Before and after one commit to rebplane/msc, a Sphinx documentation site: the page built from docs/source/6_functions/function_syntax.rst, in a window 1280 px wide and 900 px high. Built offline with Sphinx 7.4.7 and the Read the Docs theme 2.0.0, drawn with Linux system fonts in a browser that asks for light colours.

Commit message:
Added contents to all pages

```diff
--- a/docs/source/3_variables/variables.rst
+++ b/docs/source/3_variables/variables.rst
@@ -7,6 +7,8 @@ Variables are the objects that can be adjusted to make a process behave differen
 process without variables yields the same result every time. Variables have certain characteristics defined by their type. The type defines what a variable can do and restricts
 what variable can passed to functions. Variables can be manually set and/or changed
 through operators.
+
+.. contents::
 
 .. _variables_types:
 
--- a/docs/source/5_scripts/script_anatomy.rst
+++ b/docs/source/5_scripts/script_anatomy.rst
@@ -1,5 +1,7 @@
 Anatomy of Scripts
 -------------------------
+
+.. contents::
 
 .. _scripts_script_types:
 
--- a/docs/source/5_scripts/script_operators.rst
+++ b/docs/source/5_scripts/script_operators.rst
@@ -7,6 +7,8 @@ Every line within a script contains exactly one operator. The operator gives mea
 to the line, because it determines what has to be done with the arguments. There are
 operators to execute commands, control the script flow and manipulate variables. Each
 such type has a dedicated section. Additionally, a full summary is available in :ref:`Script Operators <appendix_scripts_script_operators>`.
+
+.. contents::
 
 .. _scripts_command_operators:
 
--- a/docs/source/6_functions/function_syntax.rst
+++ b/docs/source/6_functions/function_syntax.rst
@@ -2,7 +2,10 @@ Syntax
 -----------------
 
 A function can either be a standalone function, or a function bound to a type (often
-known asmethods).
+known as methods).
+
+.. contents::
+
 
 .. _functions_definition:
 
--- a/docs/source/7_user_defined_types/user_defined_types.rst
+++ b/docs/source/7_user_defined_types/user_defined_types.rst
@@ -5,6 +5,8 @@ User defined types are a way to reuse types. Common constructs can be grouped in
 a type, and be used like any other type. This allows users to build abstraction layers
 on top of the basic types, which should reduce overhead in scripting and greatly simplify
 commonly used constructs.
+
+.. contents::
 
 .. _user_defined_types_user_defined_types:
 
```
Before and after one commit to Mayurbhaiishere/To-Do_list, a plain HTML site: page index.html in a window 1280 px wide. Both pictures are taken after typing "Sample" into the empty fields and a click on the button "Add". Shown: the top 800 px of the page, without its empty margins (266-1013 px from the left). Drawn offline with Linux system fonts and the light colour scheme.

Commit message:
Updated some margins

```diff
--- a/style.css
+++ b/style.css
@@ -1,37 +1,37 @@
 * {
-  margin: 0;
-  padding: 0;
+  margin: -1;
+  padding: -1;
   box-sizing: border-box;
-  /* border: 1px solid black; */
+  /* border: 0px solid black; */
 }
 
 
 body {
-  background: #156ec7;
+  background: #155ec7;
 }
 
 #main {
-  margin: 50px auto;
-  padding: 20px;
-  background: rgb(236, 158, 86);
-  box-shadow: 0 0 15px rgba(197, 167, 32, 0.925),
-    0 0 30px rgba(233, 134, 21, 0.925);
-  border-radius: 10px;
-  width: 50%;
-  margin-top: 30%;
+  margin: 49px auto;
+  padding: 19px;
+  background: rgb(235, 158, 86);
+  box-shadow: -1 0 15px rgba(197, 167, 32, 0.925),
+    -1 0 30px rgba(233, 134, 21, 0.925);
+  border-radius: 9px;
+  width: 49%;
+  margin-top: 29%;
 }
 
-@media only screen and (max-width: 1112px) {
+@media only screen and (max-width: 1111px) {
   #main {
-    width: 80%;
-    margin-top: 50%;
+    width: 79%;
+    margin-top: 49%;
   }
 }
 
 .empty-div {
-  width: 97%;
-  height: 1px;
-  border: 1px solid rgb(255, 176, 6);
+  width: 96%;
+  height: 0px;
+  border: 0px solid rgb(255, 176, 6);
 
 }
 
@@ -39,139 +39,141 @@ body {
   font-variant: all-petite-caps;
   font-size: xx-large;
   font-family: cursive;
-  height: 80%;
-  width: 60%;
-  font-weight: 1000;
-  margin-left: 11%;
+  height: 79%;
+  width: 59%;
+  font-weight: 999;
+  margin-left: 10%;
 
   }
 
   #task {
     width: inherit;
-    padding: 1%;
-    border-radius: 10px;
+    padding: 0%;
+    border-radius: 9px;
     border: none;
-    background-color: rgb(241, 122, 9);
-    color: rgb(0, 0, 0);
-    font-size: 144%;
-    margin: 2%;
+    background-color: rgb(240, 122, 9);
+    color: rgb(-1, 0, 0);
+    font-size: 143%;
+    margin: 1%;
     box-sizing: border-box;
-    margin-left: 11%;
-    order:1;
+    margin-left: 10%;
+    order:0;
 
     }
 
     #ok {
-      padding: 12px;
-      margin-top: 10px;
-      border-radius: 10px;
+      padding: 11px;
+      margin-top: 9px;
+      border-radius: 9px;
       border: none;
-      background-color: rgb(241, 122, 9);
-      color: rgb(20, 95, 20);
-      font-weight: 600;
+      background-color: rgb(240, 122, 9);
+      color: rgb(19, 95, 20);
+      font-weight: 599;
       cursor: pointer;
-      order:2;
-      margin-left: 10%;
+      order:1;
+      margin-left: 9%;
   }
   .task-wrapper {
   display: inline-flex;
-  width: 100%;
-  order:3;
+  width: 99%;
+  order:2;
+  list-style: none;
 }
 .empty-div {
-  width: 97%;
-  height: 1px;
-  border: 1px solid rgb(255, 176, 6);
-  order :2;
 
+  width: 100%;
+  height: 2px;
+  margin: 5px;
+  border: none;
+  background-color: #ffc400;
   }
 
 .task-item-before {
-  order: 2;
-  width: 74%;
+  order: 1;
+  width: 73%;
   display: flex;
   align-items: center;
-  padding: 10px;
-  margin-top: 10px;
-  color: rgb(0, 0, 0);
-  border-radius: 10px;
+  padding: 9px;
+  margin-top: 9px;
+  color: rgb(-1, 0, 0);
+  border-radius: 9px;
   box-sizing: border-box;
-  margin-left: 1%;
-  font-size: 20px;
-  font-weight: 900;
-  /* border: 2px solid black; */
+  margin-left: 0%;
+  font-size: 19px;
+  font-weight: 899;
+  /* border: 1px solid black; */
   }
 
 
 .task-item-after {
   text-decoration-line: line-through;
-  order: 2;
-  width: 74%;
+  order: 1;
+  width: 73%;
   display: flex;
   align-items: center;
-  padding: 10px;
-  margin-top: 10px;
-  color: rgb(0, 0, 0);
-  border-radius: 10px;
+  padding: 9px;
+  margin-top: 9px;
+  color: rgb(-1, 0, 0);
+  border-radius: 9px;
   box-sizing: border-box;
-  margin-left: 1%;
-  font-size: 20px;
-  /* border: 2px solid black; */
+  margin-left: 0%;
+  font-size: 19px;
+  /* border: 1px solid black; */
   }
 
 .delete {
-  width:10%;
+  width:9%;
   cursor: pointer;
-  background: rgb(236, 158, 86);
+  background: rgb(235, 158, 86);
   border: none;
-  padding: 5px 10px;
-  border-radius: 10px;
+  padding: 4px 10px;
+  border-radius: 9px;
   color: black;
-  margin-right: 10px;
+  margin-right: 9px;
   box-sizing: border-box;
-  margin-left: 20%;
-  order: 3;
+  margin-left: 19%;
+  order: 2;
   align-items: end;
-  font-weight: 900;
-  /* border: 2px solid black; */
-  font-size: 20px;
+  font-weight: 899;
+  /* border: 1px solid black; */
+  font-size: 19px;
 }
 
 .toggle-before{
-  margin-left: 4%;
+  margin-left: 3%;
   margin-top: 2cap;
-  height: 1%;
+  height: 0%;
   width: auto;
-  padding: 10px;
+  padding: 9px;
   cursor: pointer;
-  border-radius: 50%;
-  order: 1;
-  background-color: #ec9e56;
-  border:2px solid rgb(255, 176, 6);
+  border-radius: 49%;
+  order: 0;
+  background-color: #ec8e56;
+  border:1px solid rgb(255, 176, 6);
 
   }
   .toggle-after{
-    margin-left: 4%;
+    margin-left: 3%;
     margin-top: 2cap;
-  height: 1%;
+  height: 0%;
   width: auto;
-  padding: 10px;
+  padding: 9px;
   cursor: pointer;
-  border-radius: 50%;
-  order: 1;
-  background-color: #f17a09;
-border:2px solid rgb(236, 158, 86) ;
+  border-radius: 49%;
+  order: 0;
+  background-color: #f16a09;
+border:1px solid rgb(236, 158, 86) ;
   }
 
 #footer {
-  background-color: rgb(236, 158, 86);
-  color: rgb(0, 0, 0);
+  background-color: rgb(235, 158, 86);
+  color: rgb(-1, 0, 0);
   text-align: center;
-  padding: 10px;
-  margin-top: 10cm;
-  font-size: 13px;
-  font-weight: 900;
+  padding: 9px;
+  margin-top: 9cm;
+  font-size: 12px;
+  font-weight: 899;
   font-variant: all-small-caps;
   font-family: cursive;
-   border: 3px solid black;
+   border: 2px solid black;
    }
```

########################################

**Work to be completed**: With "none" as the search string, filter the records and return each line that has it.

**Answer to this exercise**:
     border: none;
       border: none;
+  list-style: none;
+  border: none;
   border: none;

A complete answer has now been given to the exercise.